But back to Paradise. If there are in fact needy, unfortunate people there, chances are there’s service to be rendered them. Maybe some who show up in such a paradisiacal place should assume that they will have something to do when they arrive—serving the needy, caring for the poor, bandaging the wounds of those who are hurt in some way, whether physically or spiritually. And their own wounds, psychological, spiritual and physical, can be healed there, too. If that is the case, maybe heavenly Paradise, the place that Jesus is speaking about on the cross, isn’t so much a resort but really a place where we will have the privilege of serving. And maybe that’s what the psalmist means when he writes, “Better is one day in your courts than a thousand elsewhere; I would rather be a doorkeeper in the house of my God than dwell in the tents of the wicked” (Psalm 84:10 NIV). I think Mary Magdalene understood that, for she had begun already serving before she ever entered Paradise.
The most comfortable paradises that we shall find on earth are wonderful, and can be a great opportunity to recover from the stress and strain of our daily lives. Good stuff. But the Paradise of Heaven, will be better by far, though possibly less comfortable; it will be far more filled with love, but undoubtedly less sexy; it will poorer, and yet I think it will be far richer and even, I think, more beautiful. For in it there will be the ebb and flow of real Love.
And, then again, there just might be delicious drinks there, as well. Who knows? In any case, I have a feeling that the Paradise that is on Jordan’s far bank is going to be both a bit different than anything we can imagine and even better that anyone on this side of Jordan could begin to describe. However it may turn out to be, there can be little doubt but that it will be filled with mercy, for that is what Jesus speaks to the thief on the cross, and it is that very thing—mercy—which this season, more than any other, proclaims.

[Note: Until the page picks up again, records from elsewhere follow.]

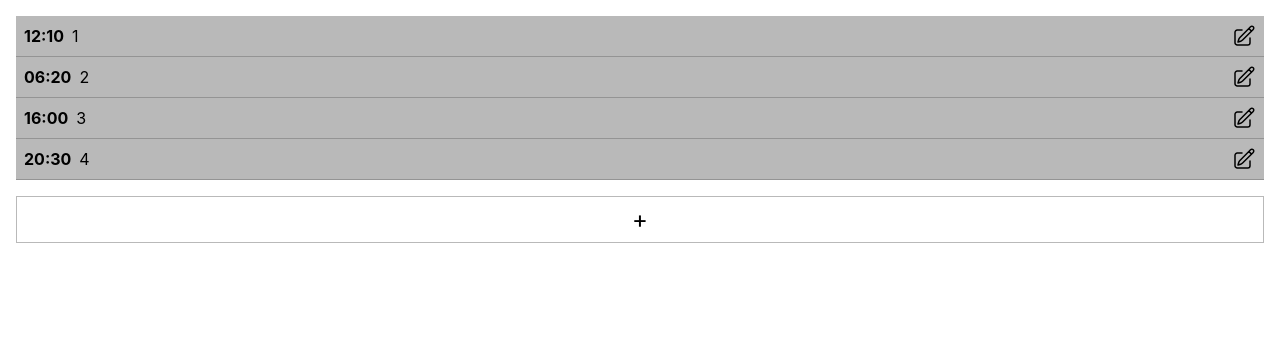
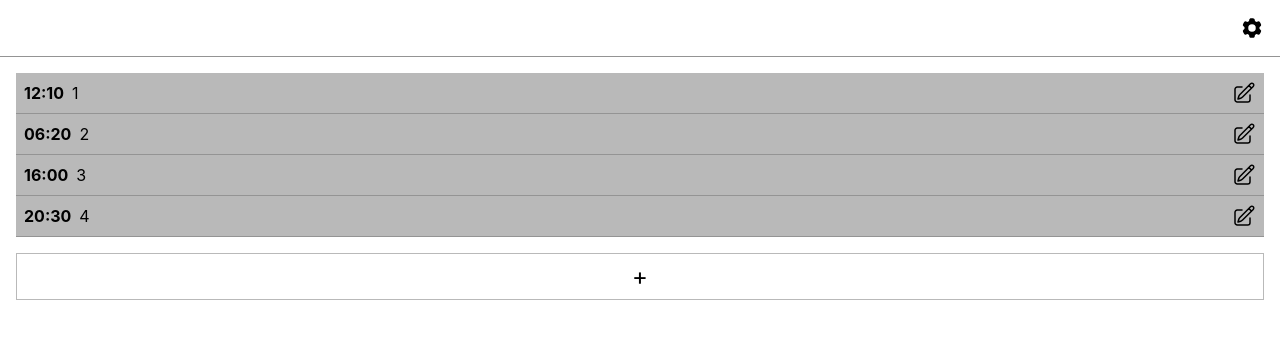
Before and after one commit to Printy-Studios/daily-planner, a React (Create React App) app: page / in a window 1280 px wide. Shown: the top 338 px of the page. Built offline with nearby package versions, Linux system fonts and the light colour scheme.

Commit message:
Added header to schedule page

```diff
--- a/src/pages/SchedulePage.tsx
+++ b/src/pages/SchedulePage.tsx
@@ -1,17 +1,38 @@
+//Core
+import { useContext } from 'react';
+import { TaskGroupContext } from 'state/TaskGroupContext';
+import { Cog6ToothIcon } from '@heroicons/react/24/solid'
+import { useNavigate } from 'react-router-dom';
+
+//Types
 import TaskGroup from 'types/TaskGroup';
 
+//Components
 import TaskGroupList from 'components/TaskGroupList';
 import TaskGroupLink from 'components/buttons/AddTaskGroupButton';
-import { useContext } from 'react';
-import { TaskGroupContext } from 'state/TaskGroupContext';
+import Page from 'components/layout/Page';
+import IconButton from 'components/buttons/IconButton';
+
+
 
 export default function SchedulePage(){
 
+    const navigate = useNavigate()
+
     const taskGroups = useContext(TaskGroupContext)
 
+    const handleSettingsClick = () => navigate('/settings')
+
     return (
-        <div
-            className='flex flex-col gap-m p-s'
+        <Page
+            headerRight={
+                <IconButton
+                    onClick={handleSettingsClick}
+                    icon={
+                        <Cog6ToothIcon className='w-xs-1/2 h-xs-1/2'/>
+                    }
+                />
+            }
         >
             <TaskGroupList
                 taskGroups={taskGroups}
@@ -19,6 +40,6 @@ export default function SchedulePage(){
             <TaskGroupLink
                 text='+'
             />
-        </div>
+        </Page>
     )
 }
```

A Blessed Maundy (i.e. Magdalene) Thursday to you and, soon, a Happy Easter! May you both enjoy some temporary paradises on this earth and, more importantly, may you, like Mary, find true love, enduring mercy and the true paradoxical Paradise, hopefully sooner rather than later.